Given that the rusty wrench was reasonably not detectable, the owner did not violate his duty of care by relying on the farmer's statement that the field was free of obstacles and informing the contractor accordingly. In consideration of these circumstances, the court rejected the contractor's claim.
This Supreme Court decision is of practical importance because it draws not only on the statutory provisions governing contracts for works specifically, but also on Article 2 of the Civil Code (rule of good faith), which is part of public policy and should be mandatorily respected by courts and arbitral tribunals. Parties to a works contract should know that under Article 2, they may have additional (contractual) duties beyond the language of the contract.
Swiss statutory law governing contracts for works imposes only one explicit obligation on the owner: the duty to remunerate the contractor for the works. Of course, parties regularly stipulate additional duties in the contract.
Besides any such specific contractual undertakings, the general rule of good faith as set forth in Article 2 is a further source of (accessory) contractual duties - in particular, a mutual duty of care. Parties to a contract for works are, as a rule, obliged to prevent harm to each other. Consequently, they are to inform each other about possible risks in performance of the contract. This duty is increased when one party enters the other's sphere of influence/risk (eg, by using its material, working on its premises, being bound by particular instructions). In such case an employer's duty of care towards its employees (Article 328 of the Swiss Code of Obligations) applies by analogy.

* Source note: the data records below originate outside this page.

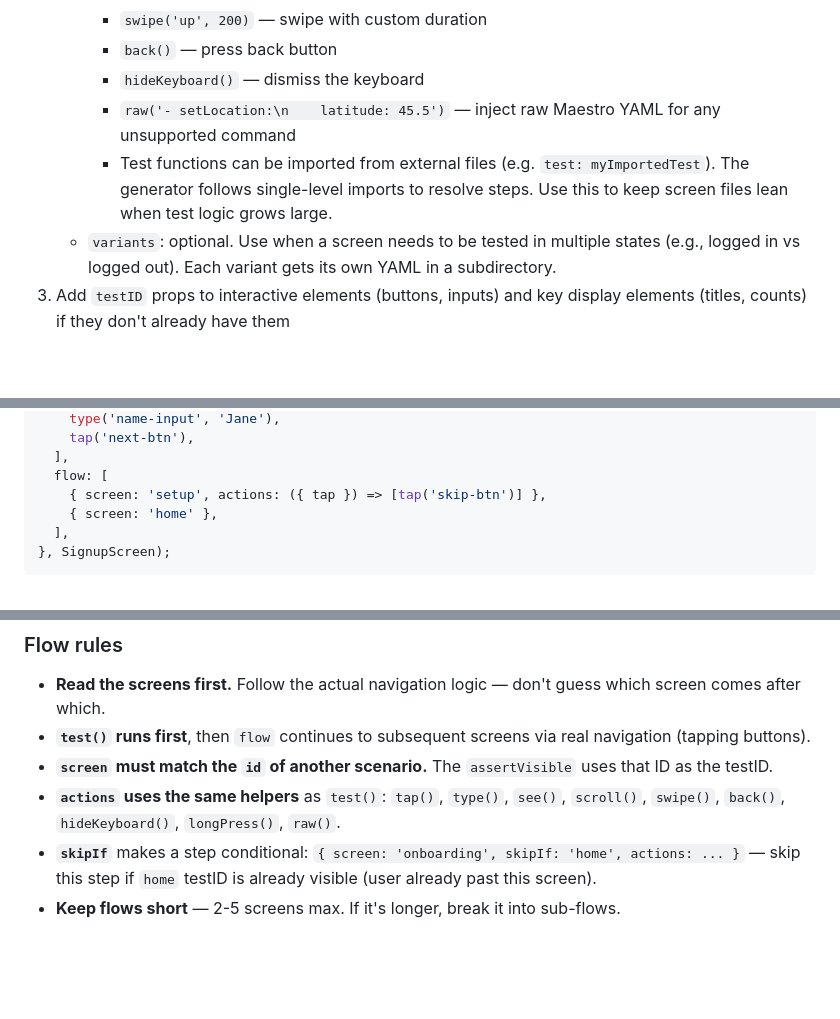
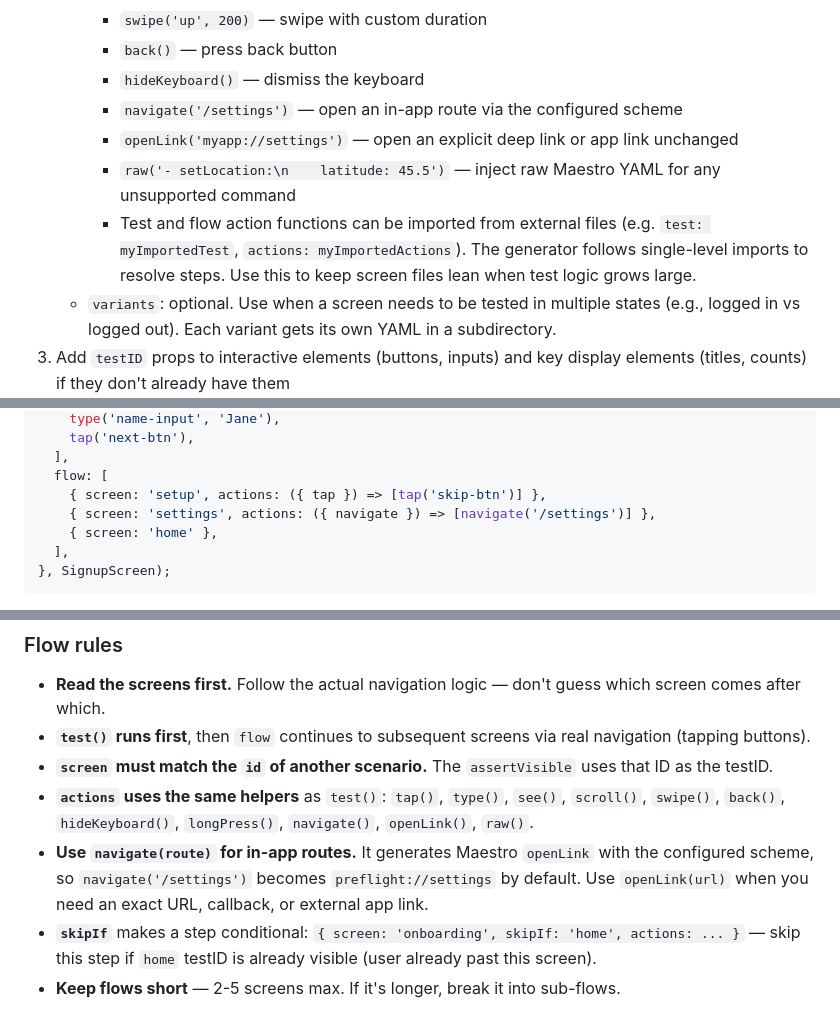
Before and after one commit to RamboWasReal/react-native-preflight, a Markdown page: skills/preflight-setup/SKILL.md, 3 parts joined by grey strips. Rendered like a GitHub page; blank space fills up the shorter version.

Commit message:
docs: update preflight setup skill for navigation helpers

```diff
--- a/skills/preflight-setup/SKILL.md
+++ b/skills/preflight-setup/SKILL.md
@@ -181,8 +181,10 @@ For each selected screen, **read the full file** and modify it:
      - `swipe('up', 200)` — swipe with custom duration
      - `back()` — press back button
      - `hideKeyboard()` — dismiss the keyboard
+     - `navigate('/settings')` — open an in-app route via the configured scheme
+     - `openLink('myapp://settings')` — open an explicit deep link or app link unchanged
      - `raw('- setLocation:\n    latitude: 45.5')` — inject raw Maestro YAML for any unsupported command
-     - Test functions can be imported from external files (e.g. `test: myImportedTest`). The generator follows single-level imports to resolve steps. Use this to keep screen files lean when test logic grows large.
+     - Test and flow action functions can be imported from external files (e.g. `test: myImportedTest`, `actions: myImportedActions`). The generator follows single-level imports to resolve steps. Use this to keep screen files lean when test logic grows large.
    - `variants`: optional. Use when a screen needs to be tested in multiple states (e.g., logged in vs logged out). Each variant gets its own YAML in a subdirectory.
 3. Add `testID` props to interactive elements (buttons, inputs) and key display elements (titles, counts) if they don't already have them
 4. Convert the default export function to a named function inside `scenario()`
@@ -269,6 +271,7 @@ export default scenario({
   ],
   flow: [
     { screen: 'setup', actions: ({ tap }) => [tap('skip-btn')] },
+    { screen: 'settings', actions: ({ navigate }) => [navigate('/settings')] },
     { screen: 'home' },
   ],
 }, SignupScreen);
@@ -284,7 +287,8 @@ Both appear in the interactive picker (`npx preflight test`). Flows are tagged w
 - **Read the screens first.** Follow the actual navigation logic — don't guess which screen comes after which.
 - **`test()` runs first**, then `flow` continues to subsequent screens via real navigation (tapping buttons).
 - **`screen` must match the `id` of another scenario.** The `assertVisible` uses that ID as the testID.
-- **`actions` uses the same helpers** as `test()`: `tap()`, `type()`, `see()`, `scroll()`, `swipe()`, `back()`, `hideKeyboard()`, `longPress()`, `raw()`.
+- **`actions` uses the same helpers** as `test()`: `tap()`, `type()`, `see()`, `scroll()`, `swipe()`, `back()`, `hideKeyboard()`, `longPress()`, `navigate()`, `openLink()`, `raw()`.
+- **Use `navigate(route)` for in-app routes.** It generates Maestro `openLink` with the configured scheme, so `navigate('/settings')` becomes `preflight://settings` by default. Use `openLink(url)` when you need an exact URL, callback, or external app link.
 - **`skipIf`** makes a step conditional: `{ screen: 'onboarding', skipIf: 'home', actions: ... }` — skip this step if `home` testID is already visible (user already past this screen).
 - **Keep flows short** — 2-5 screens max. If it's longer, break it into sub-flows.
 
```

The specific scope of such duty of care depends, of course, on the particular circumstances and the content of the contract at hand.
Finally, in cases where the contractor knows or should have known about defective ground conditions (eg, due to its particular expertise or the like), it cannot rely on Article 2. It is obliged to inform the owner about such facts. First, the general duty to protect the other party from any harm resulting from Article 2 applies to the contractor as well. Second, Article 365(3) of the Swiss Code of Obligations expressly requires the contractor to inform the owner immediately when, in the course of its work, it notes defects in the construction site or any other circumstance which might compromise the correct or timely performance of the work. Failure to comply with such duty may entail the contractor's liability for any adverse consequences.

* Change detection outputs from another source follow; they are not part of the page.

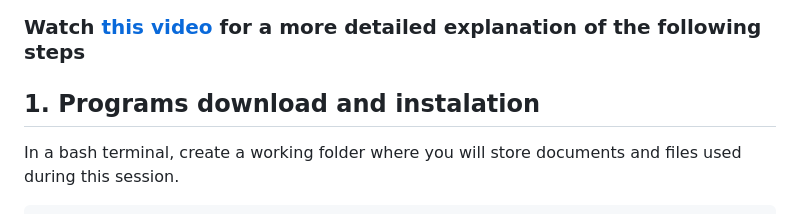
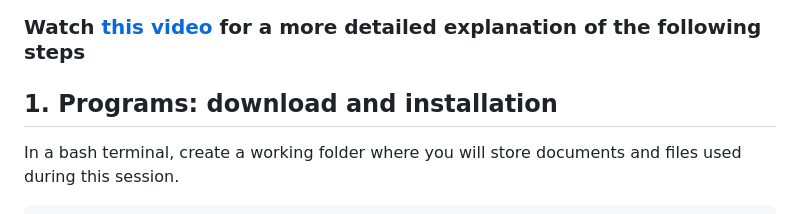
Before and after one commit to ibioChile/Transcriptomics-R-Workshop-public, a Markdown page: Session1-RNAseq_Data_Preprocessing/1_Requirements.md, the part around the change. Drawn GitHub-style.

```diff
--- a/Session1-RNAseq_Data_Preprocessing/1_Requirements.md
+++ b/Session1-RNAseq_Data_Preprocessing/1_Requirements.md
@@ -10,7 +10,7 @@ More info about how to use **Unix Shell** (command line) [can be found here](htt
 
 ### **Watch [this video](https://drive.google.com/file/d/1GZbBg3DW284LVvTSucif0fhKskjvMr4X/view?usp=sharing) for a more detailed explanation of the following steps**
 
-## 1. Programs download and instalation
+## 1. Programs: download and installation
 
 In a bash terminal, create a working folder where you will store documents and files used during this session.
 
```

For further information on this topic please contact Matthias Scherer or André Brunschweilerat Lalive by telephone (+41 22 319 87 00), fax (+41 22 319 87 60) or email ([email protected] or [email protected]).
(1) The provisions in the FIDIC Silver Book are sometimes criticised as being one-sided, favouring the owner. These provisions are often subject to negotiation.
(2) Peter Gauch, Der Werkvertrag, 4th edition, 1996, N 1979 with further reference to case law.